Tamilla Tagieva

Kurzexposé zur Promotion von Tamilla Tagieva

Committed to Development Mandate? Comparing Development Assistance Provided by KfW and BSTDB

Tamilla Tagieva is a PhD candidate from Uzbekistan. She earned her master degree in Global Political Economy taught at the University of Kassel (Germany). Currently, she works on her PhD dissertation at the University of Kassel and receives scholarship from the German Academic Exchange Service (DAAD). Her research interests include such topics as international development, industrialization, small- and medium-sized enterprises and development banking.


Herr and Priewe in their book on Macroeconomics of Development and Poverty Reduction (2005) propose their endogenous growth model, where they show the link between finance and economic development. They, in particular, develop Schumpeter and Keynes’s ideas and show at the macroeconomic level, how credit may trigger economic growth. For them, availability of credit directly influences investment levels, therefore stable and working banking sector, plus low interest rates and available credit lead to high investment, which then translates into high economic growth (Herr and Priewe 2005: 77).

Insufficient finance and absence of long-term credits are two widespread problems (among others), which developing countries experience. Small firms and households have difficulties accessing formal credit markets, because they have no sufficient collateral. Also, amount of credit requested by small- and medium enterprises (SMEs) can be very small, so that commercial banks may choose to give large amounts of credit to big firms due to the existing economies of scale. This may lead to credit rationing for the majority of population and hence less investment.

In this regard, development finance can help correct the aforementioned market failure by virtue of carrying out projects promoting financial inclusion and strengthening domestic financial sector. Better access to financial resources can have positive impact on poverty. Moreover, improved access to loans may stimulate entrepreneurship and innovation through reducing investment barriers. Development finance is also known for being able to provide long-term finance, because in many low-income countries the market for long-term credits is underdeveloped or even absent. Long-term credits are said to be vital for investment in productive capital (that is long-term in nature) (Herr and Priewe 2005: 157). Commercial banks in developing countries do not usually engage in maturity transformation, which decreases the volume of capital to be given for medium and long-term investments. Larger enterprises, which are connected to multinational corporations through ownership, management or procurement of products have better chances to get scarce loans, while SMEs do not appear to be as “powerful”.

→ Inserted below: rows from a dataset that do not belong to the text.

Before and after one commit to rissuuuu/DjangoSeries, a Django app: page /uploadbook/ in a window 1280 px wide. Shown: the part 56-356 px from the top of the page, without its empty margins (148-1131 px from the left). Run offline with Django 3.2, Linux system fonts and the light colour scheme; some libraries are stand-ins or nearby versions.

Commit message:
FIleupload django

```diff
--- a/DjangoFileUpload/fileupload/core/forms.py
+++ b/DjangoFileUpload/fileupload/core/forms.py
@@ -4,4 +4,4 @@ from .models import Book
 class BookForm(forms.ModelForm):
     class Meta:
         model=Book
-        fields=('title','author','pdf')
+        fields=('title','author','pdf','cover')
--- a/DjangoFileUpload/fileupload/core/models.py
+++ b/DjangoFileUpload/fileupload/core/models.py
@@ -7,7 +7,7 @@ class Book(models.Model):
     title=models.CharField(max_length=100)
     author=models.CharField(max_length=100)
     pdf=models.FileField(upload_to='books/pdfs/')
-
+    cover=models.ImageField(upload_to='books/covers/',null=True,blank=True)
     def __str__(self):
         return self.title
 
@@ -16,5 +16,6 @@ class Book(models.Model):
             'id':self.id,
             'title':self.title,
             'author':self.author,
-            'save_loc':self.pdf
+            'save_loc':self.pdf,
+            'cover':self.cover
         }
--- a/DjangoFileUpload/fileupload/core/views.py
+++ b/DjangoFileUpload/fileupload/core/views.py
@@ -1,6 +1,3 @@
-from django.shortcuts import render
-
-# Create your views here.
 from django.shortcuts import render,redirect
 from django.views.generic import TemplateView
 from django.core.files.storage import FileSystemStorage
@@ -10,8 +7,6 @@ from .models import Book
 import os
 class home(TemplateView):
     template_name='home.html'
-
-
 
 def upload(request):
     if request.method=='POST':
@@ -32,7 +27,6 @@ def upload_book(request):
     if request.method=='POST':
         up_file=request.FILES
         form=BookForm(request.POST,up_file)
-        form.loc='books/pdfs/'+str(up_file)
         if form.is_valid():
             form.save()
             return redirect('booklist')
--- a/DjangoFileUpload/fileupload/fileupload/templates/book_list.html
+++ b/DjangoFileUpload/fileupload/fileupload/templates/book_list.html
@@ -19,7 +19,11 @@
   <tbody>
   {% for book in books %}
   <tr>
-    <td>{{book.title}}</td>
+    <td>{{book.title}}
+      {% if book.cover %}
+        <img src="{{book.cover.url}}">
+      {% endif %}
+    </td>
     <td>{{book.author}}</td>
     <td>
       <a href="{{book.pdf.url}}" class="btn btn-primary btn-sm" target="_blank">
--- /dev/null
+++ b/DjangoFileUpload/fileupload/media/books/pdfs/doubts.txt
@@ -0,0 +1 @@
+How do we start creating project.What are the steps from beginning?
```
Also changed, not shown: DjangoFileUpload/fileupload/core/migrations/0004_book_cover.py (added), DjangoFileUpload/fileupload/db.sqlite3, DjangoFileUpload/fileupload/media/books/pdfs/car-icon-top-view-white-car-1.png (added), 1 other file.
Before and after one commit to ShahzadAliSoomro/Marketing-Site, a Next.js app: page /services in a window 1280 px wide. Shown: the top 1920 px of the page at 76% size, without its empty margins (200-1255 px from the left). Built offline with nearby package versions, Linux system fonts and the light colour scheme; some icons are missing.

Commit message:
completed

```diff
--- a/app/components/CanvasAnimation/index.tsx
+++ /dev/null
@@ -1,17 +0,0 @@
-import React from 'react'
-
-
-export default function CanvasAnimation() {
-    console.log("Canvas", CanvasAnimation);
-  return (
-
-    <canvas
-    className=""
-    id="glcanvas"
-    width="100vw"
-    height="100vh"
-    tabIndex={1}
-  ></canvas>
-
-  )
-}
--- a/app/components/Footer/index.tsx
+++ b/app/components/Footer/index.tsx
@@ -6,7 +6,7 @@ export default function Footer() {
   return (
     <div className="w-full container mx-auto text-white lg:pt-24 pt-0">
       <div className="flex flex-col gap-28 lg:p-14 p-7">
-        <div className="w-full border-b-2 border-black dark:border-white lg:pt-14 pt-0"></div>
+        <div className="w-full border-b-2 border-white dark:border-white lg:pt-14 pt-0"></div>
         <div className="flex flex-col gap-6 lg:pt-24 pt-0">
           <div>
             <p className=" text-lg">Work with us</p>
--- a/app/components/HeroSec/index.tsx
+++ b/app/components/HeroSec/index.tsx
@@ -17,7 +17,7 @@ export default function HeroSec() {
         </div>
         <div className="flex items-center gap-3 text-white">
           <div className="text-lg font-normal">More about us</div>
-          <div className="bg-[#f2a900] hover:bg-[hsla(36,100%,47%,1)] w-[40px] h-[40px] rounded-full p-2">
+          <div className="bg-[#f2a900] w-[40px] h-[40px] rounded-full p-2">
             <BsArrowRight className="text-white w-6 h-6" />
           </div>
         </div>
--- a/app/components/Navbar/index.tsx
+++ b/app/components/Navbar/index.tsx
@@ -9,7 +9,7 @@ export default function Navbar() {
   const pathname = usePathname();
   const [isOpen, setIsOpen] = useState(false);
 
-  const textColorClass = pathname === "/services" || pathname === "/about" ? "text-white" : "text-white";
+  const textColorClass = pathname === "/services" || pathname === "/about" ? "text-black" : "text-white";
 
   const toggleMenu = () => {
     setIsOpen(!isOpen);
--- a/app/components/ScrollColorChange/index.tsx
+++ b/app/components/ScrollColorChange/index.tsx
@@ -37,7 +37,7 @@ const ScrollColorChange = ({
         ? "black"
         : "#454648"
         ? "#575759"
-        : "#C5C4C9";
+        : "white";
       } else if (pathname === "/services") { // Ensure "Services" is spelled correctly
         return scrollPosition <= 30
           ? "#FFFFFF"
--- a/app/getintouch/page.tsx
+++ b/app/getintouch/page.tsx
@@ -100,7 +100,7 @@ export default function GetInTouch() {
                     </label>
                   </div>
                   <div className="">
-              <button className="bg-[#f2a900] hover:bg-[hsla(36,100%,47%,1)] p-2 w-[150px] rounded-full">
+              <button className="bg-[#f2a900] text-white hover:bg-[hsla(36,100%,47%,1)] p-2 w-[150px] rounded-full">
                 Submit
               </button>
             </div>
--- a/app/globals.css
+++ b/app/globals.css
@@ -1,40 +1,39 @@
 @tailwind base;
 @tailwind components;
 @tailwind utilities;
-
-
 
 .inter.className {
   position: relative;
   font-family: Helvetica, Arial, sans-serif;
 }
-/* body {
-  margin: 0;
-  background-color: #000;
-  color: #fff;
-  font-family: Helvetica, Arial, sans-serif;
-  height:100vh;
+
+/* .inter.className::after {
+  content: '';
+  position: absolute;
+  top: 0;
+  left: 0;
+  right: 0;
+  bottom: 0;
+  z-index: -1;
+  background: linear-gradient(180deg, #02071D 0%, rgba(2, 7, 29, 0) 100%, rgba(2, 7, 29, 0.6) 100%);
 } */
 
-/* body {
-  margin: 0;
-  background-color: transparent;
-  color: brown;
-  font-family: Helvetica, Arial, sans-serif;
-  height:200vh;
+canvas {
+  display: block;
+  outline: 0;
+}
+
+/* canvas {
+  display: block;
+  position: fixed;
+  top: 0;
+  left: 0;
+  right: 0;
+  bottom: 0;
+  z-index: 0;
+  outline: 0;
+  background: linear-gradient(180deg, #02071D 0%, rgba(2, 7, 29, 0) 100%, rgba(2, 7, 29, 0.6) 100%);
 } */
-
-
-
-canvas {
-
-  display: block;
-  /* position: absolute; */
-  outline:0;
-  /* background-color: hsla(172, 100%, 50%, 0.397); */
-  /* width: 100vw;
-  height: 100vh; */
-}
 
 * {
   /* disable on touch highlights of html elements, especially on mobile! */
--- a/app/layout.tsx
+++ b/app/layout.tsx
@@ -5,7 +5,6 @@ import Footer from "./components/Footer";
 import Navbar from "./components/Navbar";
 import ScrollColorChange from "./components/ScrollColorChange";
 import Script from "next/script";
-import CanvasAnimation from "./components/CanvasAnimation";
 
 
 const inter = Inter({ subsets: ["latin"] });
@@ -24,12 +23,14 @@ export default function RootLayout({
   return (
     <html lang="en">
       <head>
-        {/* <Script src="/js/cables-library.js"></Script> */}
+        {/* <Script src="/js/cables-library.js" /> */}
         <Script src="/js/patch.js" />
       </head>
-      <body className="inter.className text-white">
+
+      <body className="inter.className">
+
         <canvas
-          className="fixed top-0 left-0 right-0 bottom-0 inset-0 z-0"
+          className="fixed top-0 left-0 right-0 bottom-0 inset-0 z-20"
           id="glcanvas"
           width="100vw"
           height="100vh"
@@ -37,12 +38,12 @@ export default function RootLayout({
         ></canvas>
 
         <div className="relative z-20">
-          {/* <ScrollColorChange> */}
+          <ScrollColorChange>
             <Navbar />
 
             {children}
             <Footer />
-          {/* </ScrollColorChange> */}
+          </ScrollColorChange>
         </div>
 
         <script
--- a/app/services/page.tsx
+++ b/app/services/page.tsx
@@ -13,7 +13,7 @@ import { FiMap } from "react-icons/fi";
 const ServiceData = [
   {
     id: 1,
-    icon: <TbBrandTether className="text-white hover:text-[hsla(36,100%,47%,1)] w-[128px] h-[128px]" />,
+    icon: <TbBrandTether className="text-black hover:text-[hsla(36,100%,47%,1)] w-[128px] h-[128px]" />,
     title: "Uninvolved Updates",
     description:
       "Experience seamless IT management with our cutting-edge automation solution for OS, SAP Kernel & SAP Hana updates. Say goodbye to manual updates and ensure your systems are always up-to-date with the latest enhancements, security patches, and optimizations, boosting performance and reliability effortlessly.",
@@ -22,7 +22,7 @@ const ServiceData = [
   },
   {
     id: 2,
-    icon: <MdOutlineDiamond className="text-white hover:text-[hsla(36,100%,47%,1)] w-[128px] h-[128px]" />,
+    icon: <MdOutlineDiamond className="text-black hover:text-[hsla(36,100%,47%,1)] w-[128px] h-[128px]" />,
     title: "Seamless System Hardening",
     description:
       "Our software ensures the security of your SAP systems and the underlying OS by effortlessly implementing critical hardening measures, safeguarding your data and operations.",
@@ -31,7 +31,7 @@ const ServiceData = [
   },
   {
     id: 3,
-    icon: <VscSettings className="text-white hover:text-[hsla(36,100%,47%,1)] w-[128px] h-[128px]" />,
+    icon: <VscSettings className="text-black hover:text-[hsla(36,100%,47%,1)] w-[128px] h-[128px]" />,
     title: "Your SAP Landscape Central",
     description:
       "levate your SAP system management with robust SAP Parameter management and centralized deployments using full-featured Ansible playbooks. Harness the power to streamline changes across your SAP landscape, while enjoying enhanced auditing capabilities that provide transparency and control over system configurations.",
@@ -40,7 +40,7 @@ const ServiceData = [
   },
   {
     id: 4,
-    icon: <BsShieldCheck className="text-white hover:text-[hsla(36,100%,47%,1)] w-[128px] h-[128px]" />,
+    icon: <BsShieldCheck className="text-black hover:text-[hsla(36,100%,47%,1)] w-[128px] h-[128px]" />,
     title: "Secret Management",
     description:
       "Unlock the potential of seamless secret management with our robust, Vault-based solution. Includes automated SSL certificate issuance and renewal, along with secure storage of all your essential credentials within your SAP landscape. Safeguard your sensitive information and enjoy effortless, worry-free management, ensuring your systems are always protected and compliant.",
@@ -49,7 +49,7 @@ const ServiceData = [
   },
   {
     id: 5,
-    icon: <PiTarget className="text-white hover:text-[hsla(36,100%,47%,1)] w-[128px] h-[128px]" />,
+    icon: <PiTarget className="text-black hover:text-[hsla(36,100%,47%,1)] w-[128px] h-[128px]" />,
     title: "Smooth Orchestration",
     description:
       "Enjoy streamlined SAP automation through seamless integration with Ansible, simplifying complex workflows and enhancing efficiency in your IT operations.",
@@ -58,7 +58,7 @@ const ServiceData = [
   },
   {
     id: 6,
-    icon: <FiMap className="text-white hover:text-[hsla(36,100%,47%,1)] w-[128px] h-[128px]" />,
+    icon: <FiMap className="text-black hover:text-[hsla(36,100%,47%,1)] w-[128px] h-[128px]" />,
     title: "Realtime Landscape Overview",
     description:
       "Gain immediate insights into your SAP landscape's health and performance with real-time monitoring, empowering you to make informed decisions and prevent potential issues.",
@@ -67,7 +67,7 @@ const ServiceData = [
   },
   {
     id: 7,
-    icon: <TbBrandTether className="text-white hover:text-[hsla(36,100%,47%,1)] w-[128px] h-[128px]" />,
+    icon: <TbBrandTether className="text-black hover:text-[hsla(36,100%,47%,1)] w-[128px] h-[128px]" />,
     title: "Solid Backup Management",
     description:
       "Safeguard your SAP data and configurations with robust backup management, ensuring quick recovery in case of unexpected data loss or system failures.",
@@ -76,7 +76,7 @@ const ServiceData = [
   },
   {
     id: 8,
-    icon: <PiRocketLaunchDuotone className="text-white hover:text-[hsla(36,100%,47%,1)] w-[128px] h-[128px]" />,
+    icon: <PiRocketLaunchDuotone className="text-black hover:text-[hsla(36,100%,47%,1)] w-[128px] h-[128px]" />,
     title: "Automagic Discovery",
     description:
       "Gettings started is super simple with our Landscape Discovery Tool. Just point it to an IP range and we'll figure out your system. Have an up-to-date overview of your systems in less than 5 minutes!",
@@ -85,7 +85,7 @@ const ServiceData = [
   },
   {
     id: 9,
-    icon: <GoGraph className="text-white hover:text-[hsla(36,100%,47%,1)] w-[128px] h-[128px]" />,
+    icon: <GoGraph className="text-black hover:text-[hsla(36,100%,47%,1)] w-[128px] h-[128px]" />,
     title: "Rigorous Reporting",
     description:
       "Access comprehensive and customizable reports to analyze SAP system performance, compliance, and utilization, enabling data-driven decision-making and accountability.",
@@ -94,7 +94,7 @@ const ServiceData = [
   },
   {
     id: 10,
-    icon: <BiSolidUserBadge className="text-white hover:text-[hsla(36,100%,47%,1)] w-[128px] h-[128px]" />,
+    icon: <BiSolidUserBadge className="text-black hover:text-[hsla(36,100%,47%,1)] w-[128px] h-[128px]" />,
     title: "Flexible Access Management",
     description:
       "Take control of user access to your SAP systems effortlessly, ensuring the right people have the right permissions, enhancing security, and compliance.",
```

The present PhD dissertation aims to explore the SMEs sector of the Black Sea countries and the way this sector is being supported by governments, local banks and institutions as well as international entities. Particularly, SMEs of Georgia and Armenia will be researched. The present research is a qualitative study; therefore during field trips to Georgia and Armenia numerous interviews and surveys will be conducted.